5. You’ll need much less than you think you need.
It took me YEARS to learn this lesson. I used to travel with suitcases so big I could fit in them. Today, I’ll be damned if I take anything larger than a carry-on with me.
The truth is, we don’t need nearly as much as we think we do. I’m traveling with a carry-on for over 6 months, and I am perfectly content with six shirts, two shorts, three pants, two dresses, a cardigan, a jacket, a scarf, and three pairs of shoes. The key is making sure that each item serves multiple functions. For example, my leggings can be worn as pajamas, exercise clothes, and under tunics, and my black tank can be paired with any bottom. The same applies to makeup and toiletries. Rather than pack sunscreen, moisturizer, and foundation, I have a tinted moisturizer with sunscreen included.
Since there is no one to carry your bag for you, you’ll be grateful to have fewer items in your “closet.” Light luggage makes you more flexible to move around (read: run after buses), and will teach you to prioritize what you need in both life and travel. Also, make sure to leave some extra room to pick souvenirs up along the way.
6. Life is too short for uncomfortable underwear. And shoes.
This may seem like strange advice but bear with me. I have a lot of underwear and a lot of shoes. Needless to say, narrowing down which ones I’d take for a 6+ month journey was tough. An important lesson I’ve learned on the road, as silly as it may seem, is that those are the two items you can’t compromise on when it comes to comfort.
Sure, I want to feel cute, but trust me, those cute undies you may wear in the city are NOT worth the wedgie when you are trekking through a jungle in 110-degree humid weather. So please, ladies, pack comfortable, wedgie-proof, sweat-friendly underwear and have enough so that you’re not always looking for a laundry mat (I packed 15 pairs for 6 months).
This also goes for shoes. I packed three pairs: super lightweight running shoes for hiking, exercise, and long walks, ankle boots for both rain and fashion purposes, and cute rubber sandals that I can use on the beach, during the day, and for a night out. Needless to say, heels are pretty useless when it comes to practicality and suitcase space.
7. Being low-maintenance is a must.
I’ve met women who, even while traveling, take an hour to do their hair. Or they must put on a full face of makeup before entering the outside world. The good news is that when you’re traveling solo, you can take all the time you want to get ready. But, I’ve found that being low-maintenance makes life significantly easier.
First, being low-maintenance teaches you to be comfortable with who you are. You are beautiful — you don’t need makeup to tell you that. Second, it’s a convenience thing. Even though I like to take the time to pamper myself if I’m going somewhere nice, I also have to be prepared to roll out of bed and go within 15 minutes when I have a 4 am flight or 6 am meditation class to catch. It’s also useless to put on makeup when it will melt the second you step into hot tropical weather.

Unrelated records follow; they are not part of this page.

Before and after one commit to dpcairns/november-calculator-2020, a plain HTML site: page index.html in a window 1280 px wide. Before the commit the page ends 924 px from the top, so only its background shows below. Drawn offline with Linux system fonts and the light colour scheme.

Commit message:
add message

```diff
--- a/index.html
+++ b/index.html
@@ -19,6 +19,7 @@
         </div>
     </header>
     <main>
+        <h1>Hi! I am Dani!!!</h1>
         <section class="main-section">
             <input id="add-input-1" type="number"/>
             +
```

Lastly, being low maintenance frees up time to do other, more fun activities. As I mentioned, traveling solo involves a lot of spontaneity. Often, I’ve been caught completely off-guard by invitations from people I just met to join them on adventures. Since I just met them, they’re not going to be as patient or tolerant of my beauty routine. It’s nice to feel that I have the freedom to do anything and go anywhere without worrying about how I look.
Originally published on Matador Network